Hello English-speaking readers! I’ll showcase some of my favorite cameras in these articles, whether they are technically, esthetically or even historically worth of mentioning. First of them: the Kodak Beau Brownie. This is a (manual) translation of my original blog post in french.
Most simple doublet lens optics, a large choice of two apertures around f/11 and f/16, a unique shutter speed approaching 1/50th of a second, plus timed exposure capability. These mind-blowing specs are those of the Kodak Beau Brownie series. Let’s be honest, I won’t write about technical revolution today.
On the contrary, the Beau Brownies were as simple as any box camera when they were released in 1930.
They were, however, part of a list of cameras conceived starting around 1927 by the american designer Walter D. Teague. One can have an idea of his work by browsing Teague’s patents list in this field.
Walter Teague had a challenge to take up: turn a big bloated soap box into a luxurious and attractive item. And he did! He drew a most appealing Art Déco front face. Geometry and colors, lined with chrome on an enameled faceplate. The leatherette covers a wood, cardboard and metal made body, and takes a similar tone as the facade.

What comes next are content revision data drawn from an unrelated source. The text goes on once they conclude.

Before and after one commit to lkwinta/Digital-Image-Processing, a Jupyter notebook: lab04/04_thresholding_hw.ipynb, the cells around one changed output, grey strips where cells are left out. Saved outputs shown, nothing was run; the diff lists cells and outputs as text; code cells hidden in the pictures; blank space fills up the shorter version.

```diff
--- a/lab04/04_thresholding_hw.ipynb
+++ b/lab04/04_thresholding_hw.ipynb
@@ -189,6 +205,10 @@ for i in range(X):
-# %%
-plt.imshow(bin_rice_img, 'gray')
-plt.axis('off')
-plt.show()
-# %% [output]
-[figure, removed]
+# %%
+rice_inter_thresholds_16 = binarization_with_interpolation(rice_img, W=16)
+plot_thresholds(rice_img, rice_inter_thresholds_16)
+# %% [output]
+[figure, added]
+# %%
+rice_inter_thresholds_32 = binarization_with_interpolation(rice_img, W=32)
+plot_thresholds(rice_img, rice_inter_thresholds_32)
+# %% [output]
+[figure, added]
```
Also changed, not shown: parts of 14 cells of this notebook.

The series consist in two models, N°2 & N°2A, corresponding to image formats 6x9cm and 6.5x11cm respectively. The two models thus differ by their size, N°2A being a bit taller.

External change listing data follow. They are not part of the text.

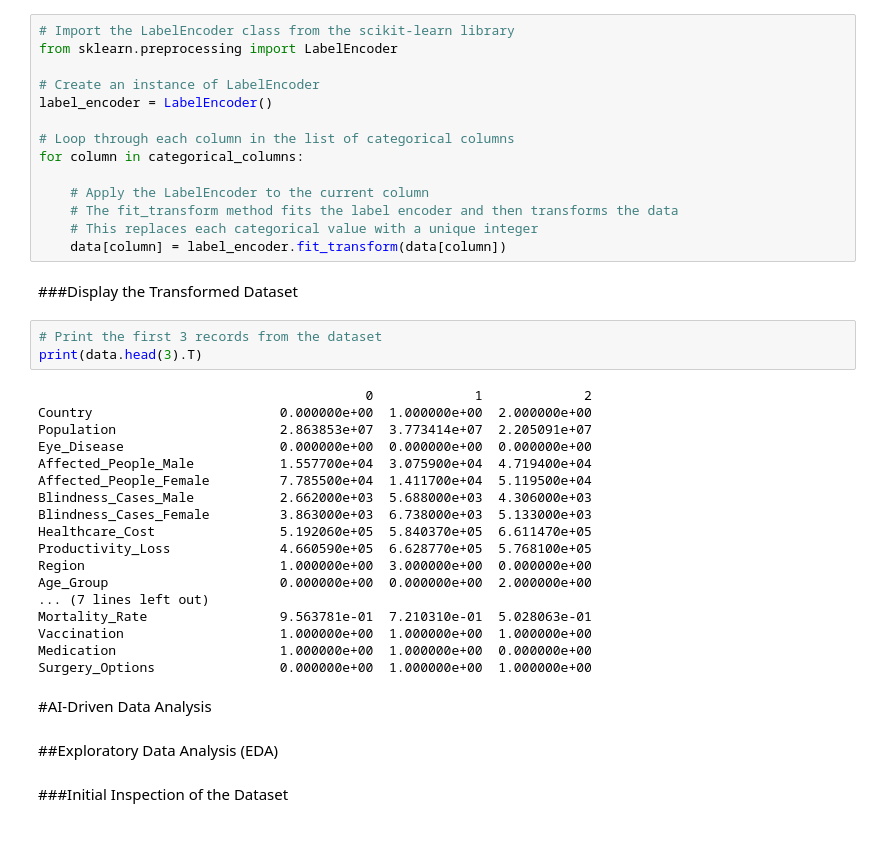
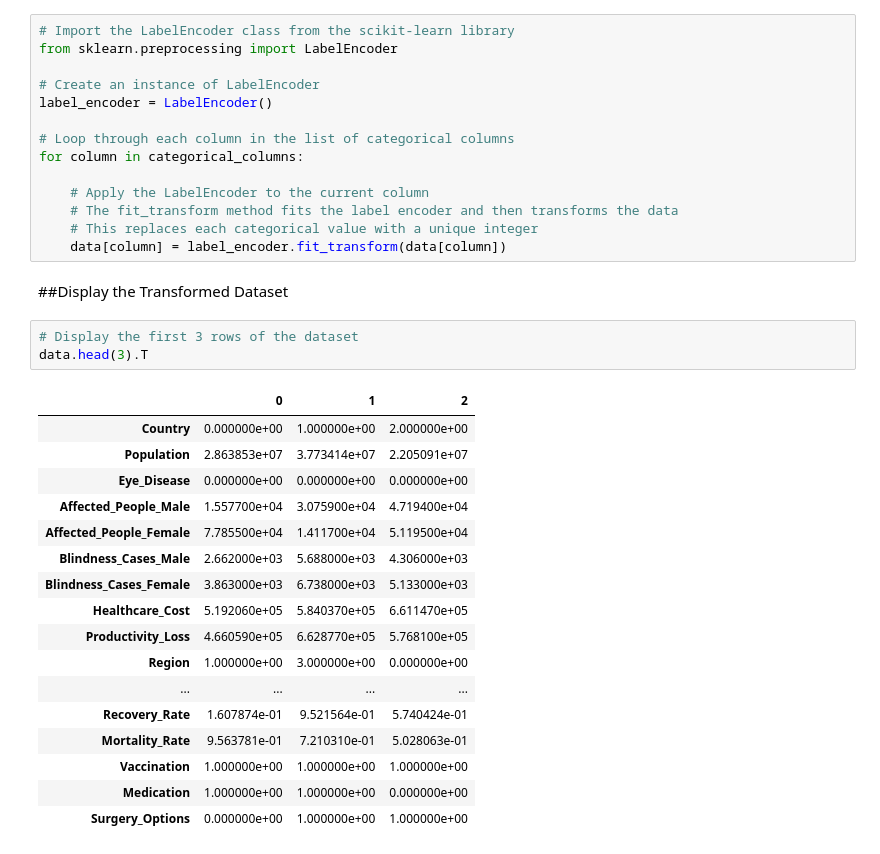
Before and after one commit to carlos-alves-one/Eye-Disease-Analysis, a Jupyter notebook: final_project_report.ipynb, the cells around one changed output. Cells and saved outputs as stored; diff of their text form.

Commit message:
Display the Transformed Dataset

```diff
--- a/final_project_report.ipynb
+++ b/final_project_report.ipynb
@@ -610,31 +665,25 @@ for column in categorical_columns:
     # This replaces each categorical value with a unique integer
     data[column] = label_encoder.fit_transform(data[column])
 # %% [markdown]
-###Display the Transformed Dataset
+##Display the Transformed Dataset
 # %%
-# Print the first 3 records from the dataset
-print(data.head(3).T)
+# Display the first 3 rows of the dataset
+data.head(3).T
 # %% [output]
-                                          0             1             2
-Country                        0.000000e+00  1.000000e+00  2.000000e+00
-Population                     2.863853e+07  3.773414e+07  2.205091e+07
-Eye_Disease                    0.000000e+00  0.000000e+00  0.000000e+00
-Affected_People_Male           1.557700e+04  3.075900e+04  4.719400e+04
-Affected_People_Female         7.785500e+04  1.411700e+04  5.119500e+04
-Blindness_Cases_Male           2.662000e+03  5.688000e+03  4.306000e+03
-Blindness_Cases_Female         3.863000e+03  6.738000e+03  5.133000e+03
-Healthcare_Cost                5.192060e+05  5.840370e+05  6.611470e+05
-Productivity_Loss              4.660590e+05  6.628770e+05  5.768100e+05
-Region                         1.000000e+00  3.000000e+00  0.000000e+00
-Age_Group                      0.000000e+00  0.000000e+00  2.000000e+00
-... (7 lines left out)
-Mortality_Rate                 9.563781e-01  7.210310e-01  5.028063e-01
-Vaccination                    1.000000e+00  1.000000e+00  1.000000e+00
-Medication                     1.000000e+00  1.000000e+00  0.000000e+00
-Surgery_Options                0.000000e+00  1.000000e+00  1.000000e+00
+|  | 0 | 1 | 2 |
+| Country | 0.000000e+00 | 1.000000e+00 | 2.000000e+00 |
+| Population | 2.863853e+07 | 3.773414e+07 | 2.205091e+07 |
+| Eye_Disease | 0.000000e+00 | 0.000000e+00 | 0.000000e+00 |
+| Affected_People_Male | 1.557700e+04 | 3.075900e+04 | 4.719400e+04 |
+| Affected_People_Female | 7.785500e+04 | 1.411700e+04 | 5.119500e+04 |
+| Blindness_Cases_Male | 2.662000e+03 | 5.688000e+03 | 4.306000e+03 |
+| Blindness_Cases_Female | 3.863000e+03 | 6.738000e+03 | 5.133000e+03 |
+| Healthcare_Cost | 5.192060e+05 | 5.840370e+05 | 6.611470e+05 |
+| Productivity_Loss | 4.660590e+05 | 6.628770e+05 | 5.768100e+05 |
+| Region | 1.000000e+00 | 3.000000e+00 | 0.000000e+00 |
+| ... | ... | ... | ... |
+| Recovery_Rate | 1.607874e-01 | 9.521564e-01 | 5.740424e-01 |
+| Mortality_Rate | 9.563781e-01 | 7.210310e-01 | 5.028063e-01 |
+| Vaccination | 1.000000e+00 | 1.000000e+00 | 1.000000e+00 |
+| Medication | 1.000000e+00 | 1.000000e+00 | 0.000000e+00 |
+| Surgery_Options | 0.000000e+00 | 1.000000e+00 | 1.000000e+00 |
-# %% [markdown]
-#AI-Driven Data Analysis
-# %% [markdown]
-##Exploratory Data Analysis (EDA)
-# %% [markdown]
-###Initial Inspection of the Dataset
```
Also changed, not shown: parts of 7 cells of this notebook.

But mainly, this camera wore magnificent colors, the most frequent association being black & burgundy.
Four other wonderful but more rare coats were blue turquoise, pastel pink, aqua or tanned brown.

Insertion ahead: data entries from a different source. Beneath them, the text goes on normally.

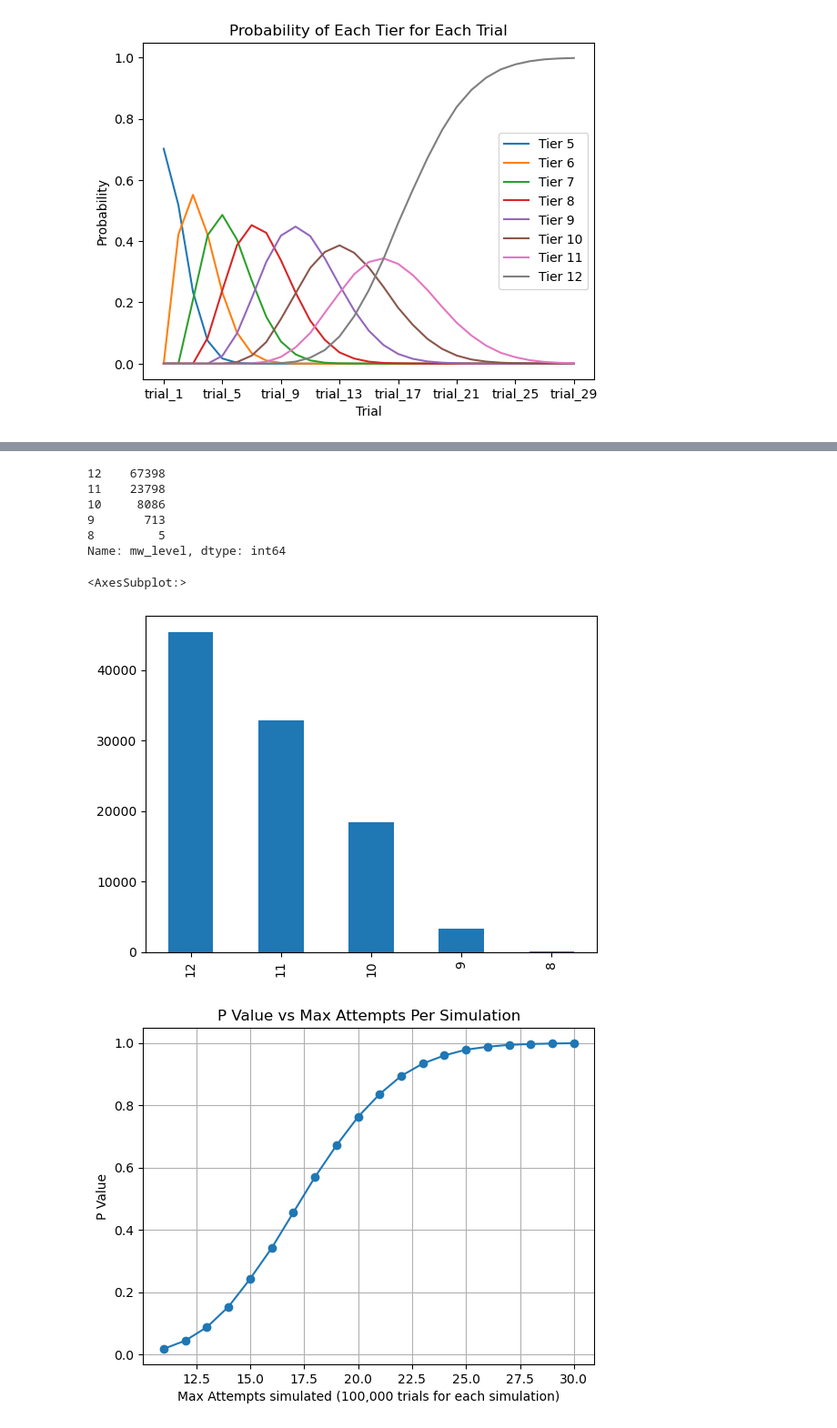
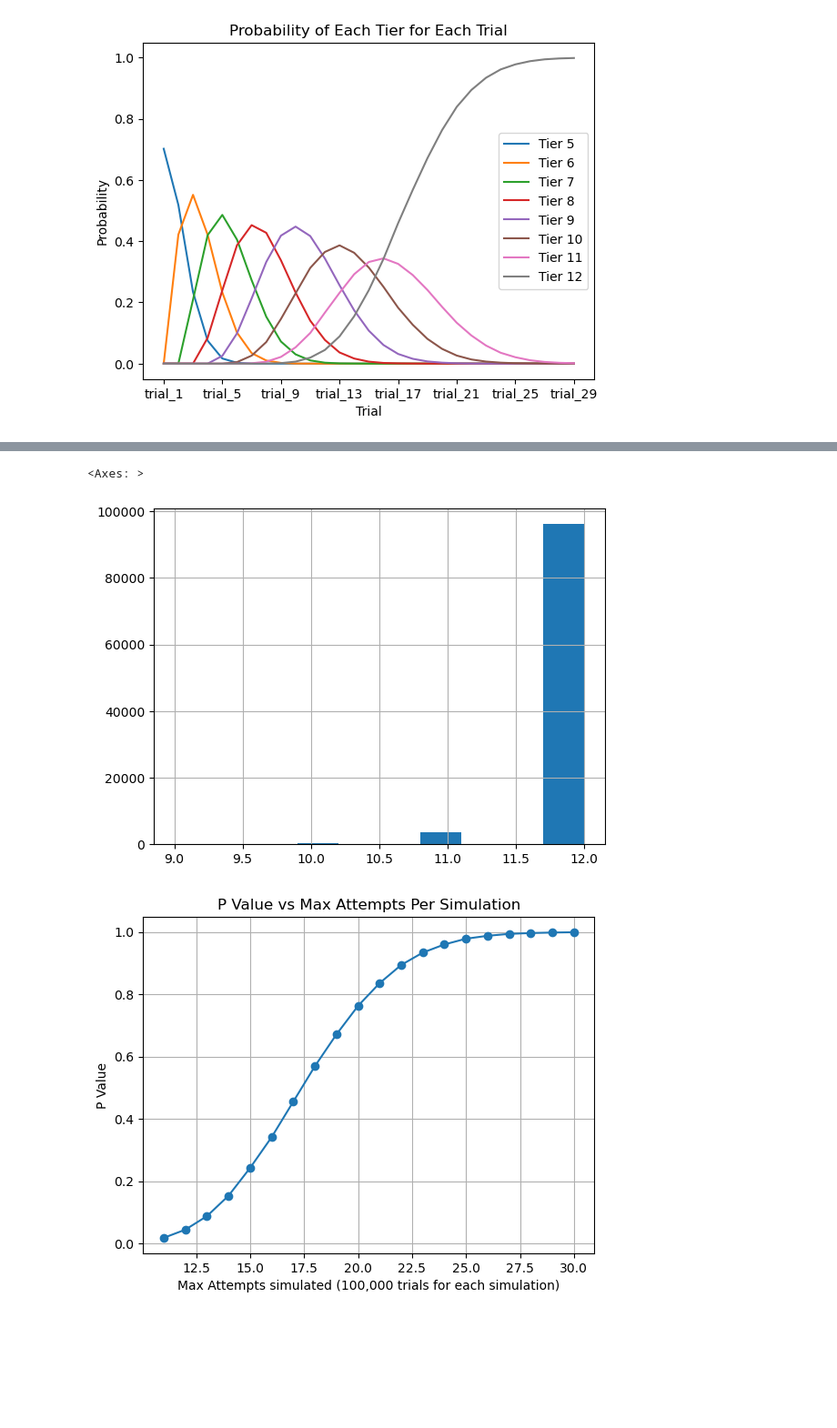
Before and after one commit to terpyPy/D4-Monte-Carlo, a Jupyter notebook: sim_results_nb.ipynb, the cells around one changed output, grey strips where cells are left out. Shown at 91% size. Drawn from its saved outputs; the diff is of its cells as text; code cells hidden in the pictures; blank space fills up the shorter version.

```diff
--- a/sim_results_nb.ipynb
+++ b/sim_results_nb.ipynb
@@ -8,20 +7,24 @@ import re
 import pandas as pd
 import numpy as np
 # %%
-def load_plk_results(filename):
+def load_plk_results(filename, directory=''):
     # Ensure filename is just a filename, not a path
     filename = os.path.basename(filename)
+    if directory == '':
 
-    # Construct the full path safely
-    full_path = os.path.join(os.getcwd(), filename)
+        # Construct the full path safely
+        full_path = os.path.join(os.getcwd(), filename)
+
+    else:
+        full_path = os.path.join(os.getcwd(), directory+"\\"+filename)
 
     with open(full_path, 'rb') as f:
         results = pickle.load(f)
     return results
 # %%
-# test the function
-filename = 'results.pkl'
+# test laoding the results
+filename = 'results_0.pkl'
 results = load_plk_results(filename)
 # flatten the results
 # results = sum(results, [])
-results
+# results
@@ -46,5 +39,6 @@ results
 # %%
-# find all pkl files in the current directory with _1, _2, _3, etc.
-pkl_files = glob.glob('*_*.pkl')
-pkl_files
+# find all pkl files in the run_n directory with _1, _2, _3, etc.
+pkl_in_dir = glob.glob('run_2/*_*.pkl')
+pkl_in_dir.sort(key=lambda x: int(re.search('results_(\d+)', x).group(1)))
+pkl_in_dir
 # %% [output]
@@ -71,8 +64,10 @@ pkl_files.sort(key=lambda x: int(re.search('_(\d+)', x).group(1)))
 # %%
 # make a dataframe of columns "trial_n": results_n
 results_df = pd.DataFrame()
-for pkl_file in pkl_files:
-    results = load_plk_results(pkl_file)
+for pkl_file in pkl_in_dir:
+    # split the filename and directory
+    directory, pkl_file = os.path.split(pkl_file)
+    results = load_plk_results(pkl_file, directory)
 
     trial_num = re.search(r'_(\d+).pkl', pkl_file).group(1)
     results_df['trial_'+trial_num] = results
@@ -200,16 +169,7 @@ df
-# %%
-df.mw_level.value_counts()
-# %% [output]
-12    67398
-11    23798
-10     8086
-9       713
-8         5
-Name: mw_level, dtype: int64
 # %%
 # graph the results
-df.mw_level.value_counts().plot(kind='bar')
+results_df.trial_24.hist()
 # %% [output]
-<AxesSubplot:>
+<Axes: >
-[figure, old version]
+[figure, new version]
 # %%
```
Also changed, not shown: parts of 19 cells of this notebook, 30 other files.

I am the happy owner of a black & burgundy model in perfect shape, near mint, as well as a blue model showing more signs of wear. Here are some pictures.